THE PROBLEM: Your task is to filter the entries and copy every line containing the string "campus".

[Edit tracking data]
= Beginning of Section =

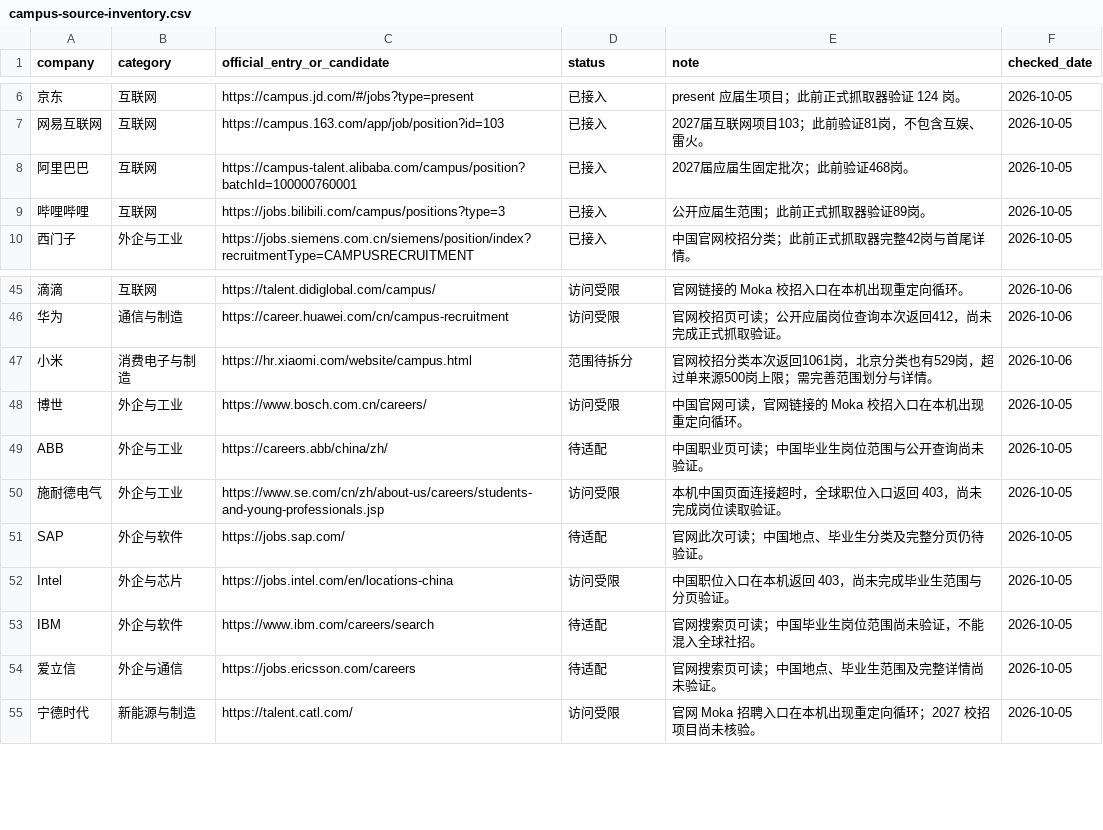
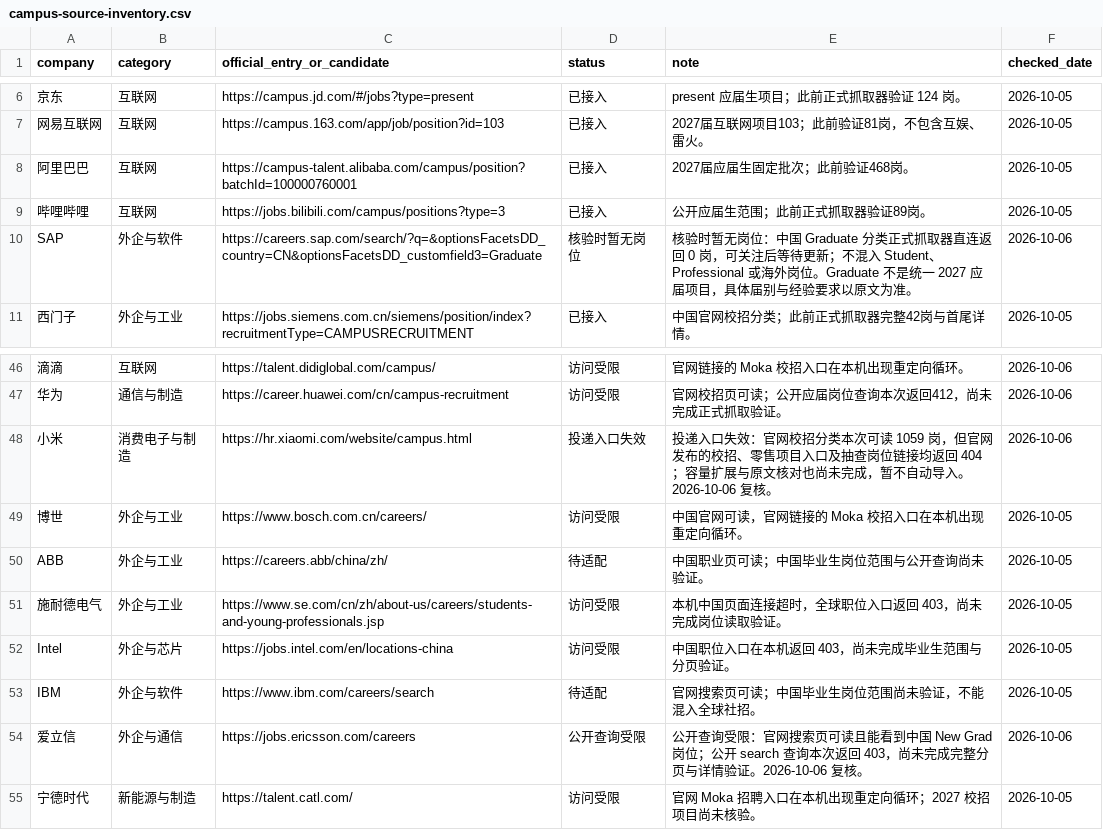
Before and after one commit to KanaDoodle/CampusTrace, a CSV file: docs/campus-source-inventory.csv, drawn as a sheet; only a part is shown, gaps mark what is left out; removed rows and columns are numbered as before the commit, all else as after; the diff names each change by its address in the sheet, - before the commit and + after, or states it on an @@ line.

Commit message:
Add SAP China graduate source and refresh blocked source diagnostics

```diff
--- a/docs/campus-source-inventory.csv
+++ b/docs/campus-source-inventory.csv
+row 10: SAP | 外企与软件 | https://careers.sap.com/search/?q=&optionsFacetsDD_country=CN&optionsFacetsDD_customfield3=Graduate | 核验时暂无岗位 | 核验时暂无岗位：中国 Graduate 分类正式抓取器直连返回 0 岗，可关注后等待更新；不混入 Student、Professional 或海外岗位。Graduate 不是统一 2027 应届项目，具体届别与经验要求以原文为准。 | 2026-10-06
-D48 (status): 范围待拆分
+D48 (status): 投递入口失效
-E48 (note): 官网校招分类本次返回1061岗，北京分类也有529岗，超过单来源500岗上限；需完善范围划分与详情。
+E48 (note): 投递入口失效：官网校招分类本次可读 1059 岗，但官网发布的校招、零售项目入口及抽查岗位链接均返回 404；容量扩展与原文核对也尚未完成，暂不自动导入。2026-10-06 复核。
-row 51: SAP | 外企与软件 | https://jobs.sap.com/ | 待适配 | 官网此次可读；中国地点、毕业生分类及完整分页仍待验证。 | 2026-10-05
-D54 (status): 待适配
+D54 (status): 公开查询受限
-E54 (note): 官网搜索页可读；中国地点、毕业生范围及完整详情尚未验证。
+E54 (note): 公开查询受限：官网搜索页可读且能看到中国 New Grad 岗位；公开 search 查询本次返回 403，尚未完成完整分页与详情验证。2026-10-06 复核。
-F54 (checked_date): 2026-10-05
+F54 (checked_date): 2026-10-06
```
Also changed, not shown: 15 other files.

= End of Section =

FINAL ANSWER:
Before and after one commit to KanaDoodle/CampusTrace, a CSV file: docs/campus-source-inventory.csv, drawn as a sheet; only a part is shown, gaps mark what is left out; removed rows and columns are numbered as before the commit, all else as after; the diff names each change by its address in the sheet, - before the commit and + after, or states it on an @@ line.
--- a/docs/campus-source-inventory.csv
+++ b/docs/campus-source-inventory.csv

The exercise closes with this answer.